Eternal Kiss of Darkness (Night Huntress World Series #2) - Okay, so this book surprised me and I didn't see it coming.Firstly because ever since I heard that Mencheres was getting a book, I was never overly interested in his story. I mean, I liked his character, sure, but a whole book about him? Meh. And then I read the first Night Huntress World novel, (Spade's story) and was more than a little put off. Very generic pnr, the hero was boring and unoriginal, whilst the heroine was truly bang-your-head-against-the-wall annoying.Anyway, I started reading EKoD with a great deal of skepticism. I should also say that I don't read much paranormal romance, but I prefered Frost's books because I'm already familiar with her characters so some of their growth and analysis have already been accomplished in the previous books. It's easier to relate, easier to understand.Mencheres is propably my favorite character now, (after Vlad of course). In the Cat and Bones books, he was a cool and somewhat detached character, and seemed pretty stereotypical. A father figure to the hero, very utilitarian , often a way to progress the story and divulge worldbuilding information. Astonishingly, EKoD's Mencheres is a strong,self-deprecating, funny, earthily sexy man, whose way of thinking and actions come across as both legitimate and sincere. His exchanges with Kira were intermittently funny, hot and sweet.In many pnr books(both adult and ya) what bothers me is exactly this: how the old,savvy and jaded immortal protagonist is magically swept off his feet by the mortal he loves(see:lusts for)and everything about his character and way of life changes.
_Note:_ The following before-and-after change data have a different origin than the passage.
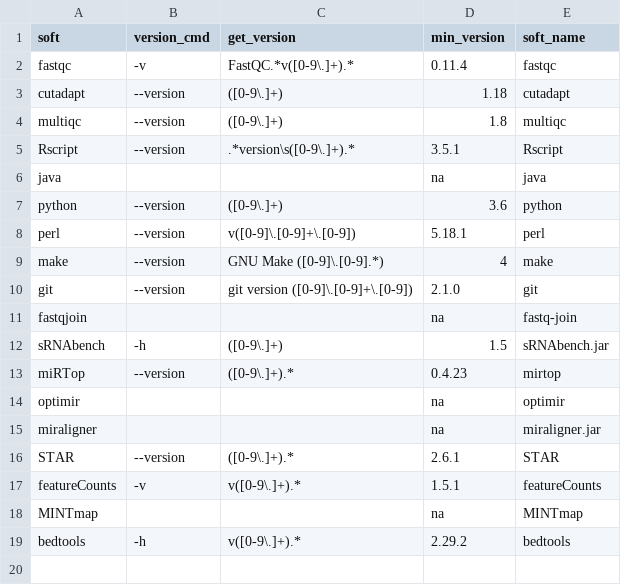
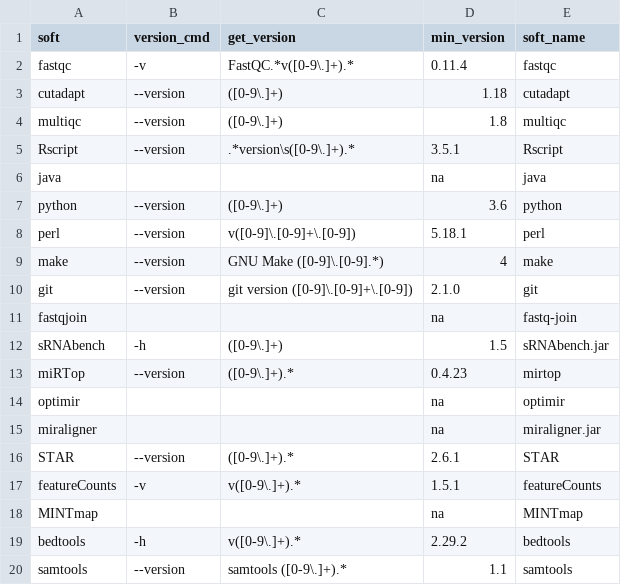
Before and after one commit to HCGB-IGTP/XICRA, a CSV file: XICRA_pip/XICRA/config/software/dependencies.csv, drawn as a sheet.

```diff
--- a/XICRA_pip/XICRA/config/software/dependencies.csv
+++ b/XICRA_pip/XICRA/config/software/dependencies.csv
@@ -19 +19,2 @@ MINTmap,,,na,MINTmap
 bedtools,-h,v([0-9\.]+).*,2.29.2,bedtools
+samtools,--version,samtools ([0-9\.]+).*,1.1,samtools
```
Also changed, not shown: 7 other files.
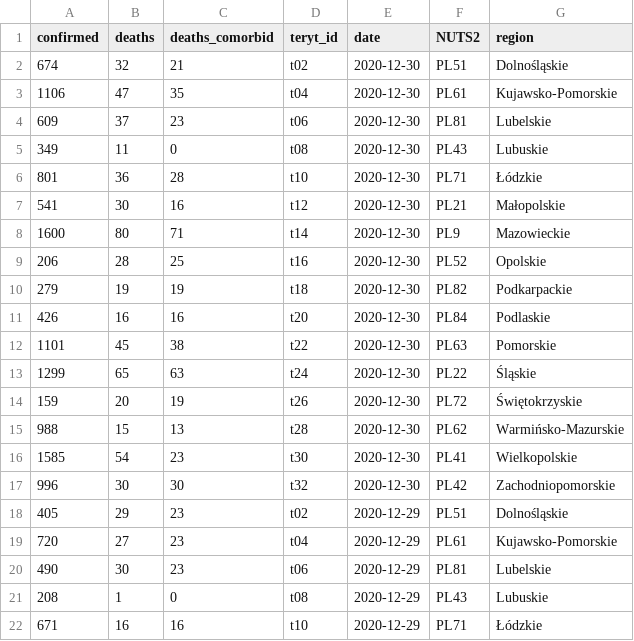
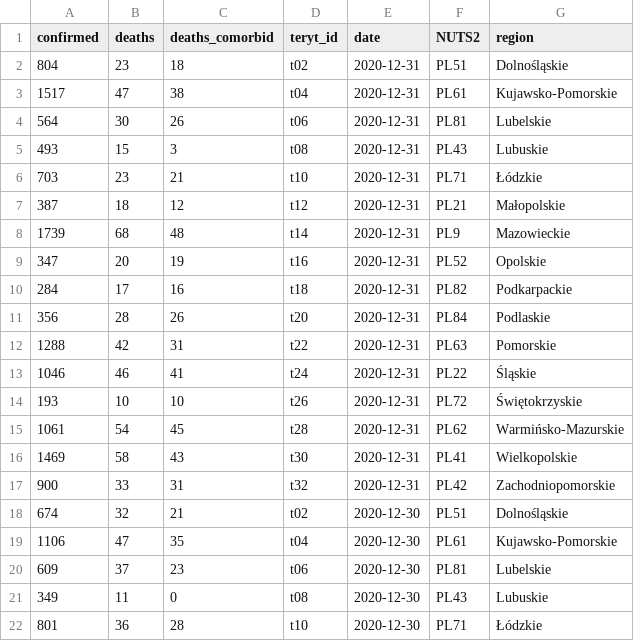
Before and after one commit to martinbenes1996/covid19poland, a CSV file: archive.csv, drawn as a sheet; only a part is shown; the shorter side is filled out with more unchanged rows.

Commit message:
archive added

```diff
--- a/archive.csv
+++ b/archive.csv
@@ -1,2 +1,18 @@
 confirmed,deaths,deaths_comorbid,teryt_id,date,NUTS2,region
+804,23,18,t02,2020-12-31,PL51,Dolnośląskie
+1517,47,38,t04,2020-12-31,PL61,Kujawsko-Pomorskie
+564,30,26,t06,2020-12-31,PL81,Lubelskie
+493,15,3,t08,2020-12-31,PL43,Lubuskie
+703,23,21,t10,2020-12-31,PL71,Łódzkie
+387,18,12,t12,2020-12-31,PL21,Małopolskie
+1739,68,48,t14,2020-12-31,PL9,Mazowieckie
+347,20,19,t16,2020-12-31,PL52,Opolskie
+284,17,16,t18,2020-12-31,PL82,Podkarpackie
+356,28,26,t20,2020-12-31,PL84,Podlaskie
+1288,42,31,t22,2020-12-31,PL63,Pomorskie
+1046,46,41,t24,2020-12-31,PL22,Śląskie
+193,10,10,t26,2020-12-31,PL72,Świętokrzyskie
+1061,54,45,t28,2020-12-31,PL62,Warmińsko-Mazurskie
+1469,58,43,t30,2020-12-31,PL41,Wielkopolskie
+900,33,31,t32,2020-12-31,PL42,Zachodniopomorskie
 674,32,21,t02,2020-12-30,PL51,Dolnośląskie
```
Also changed, not shown: 1 other file.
We are practically slapped with a makeover and a HEA with no further development. But here the progress is slow(er) and believable, and there is no drastic character rewrite or sugarcoating. Mencheres retains his good and bad attributes and so does the heroine. The couple's HEA is not their sins atoned, but the fact that they simply come together. I also appreciated the fact that Frost decided to build their relationship not on lust-on-sight but on a sense of deeper connection. I'm propably not conveying this well, but their progress felt more humane, realistic, satisfying than others. They are similar, kindred souls, and they, quite simply, recognize it.As for the heroine, Kira, I loved her. She was smart, spunky and brave, loving and generous. The absolute opposite of TSTL. Her sincerity about her feelings, and aknowledgement of her faults is remarkable. (Denise, eat your heart out). Her objections and reactions were realistic and never overexaggerating. What won me over was the fact that she didn't beat around the bush about her nature,her feelings. Attagirl.There is an appearence from Vlad!! Damn, I love his portrayal, a mixture of brutal honesty, sarcastic humor and heartbreaking insights into his soul. Frost is planning a new series about him, not just a NHW book. That said, EKoD could have used a few more pages and the protagonists did come together a little too fast for my liking. But as I said, I at least, was, in the end, satisfied about their development. It was honest.Liked this one a great deal, as you can tell by my wildly incoherent rant that's supposed to pass as a review, but oh well. ;)*3,5 stars.P.S.:Kinky ceiling sex. If that's not going to persuade you, I don't know what is.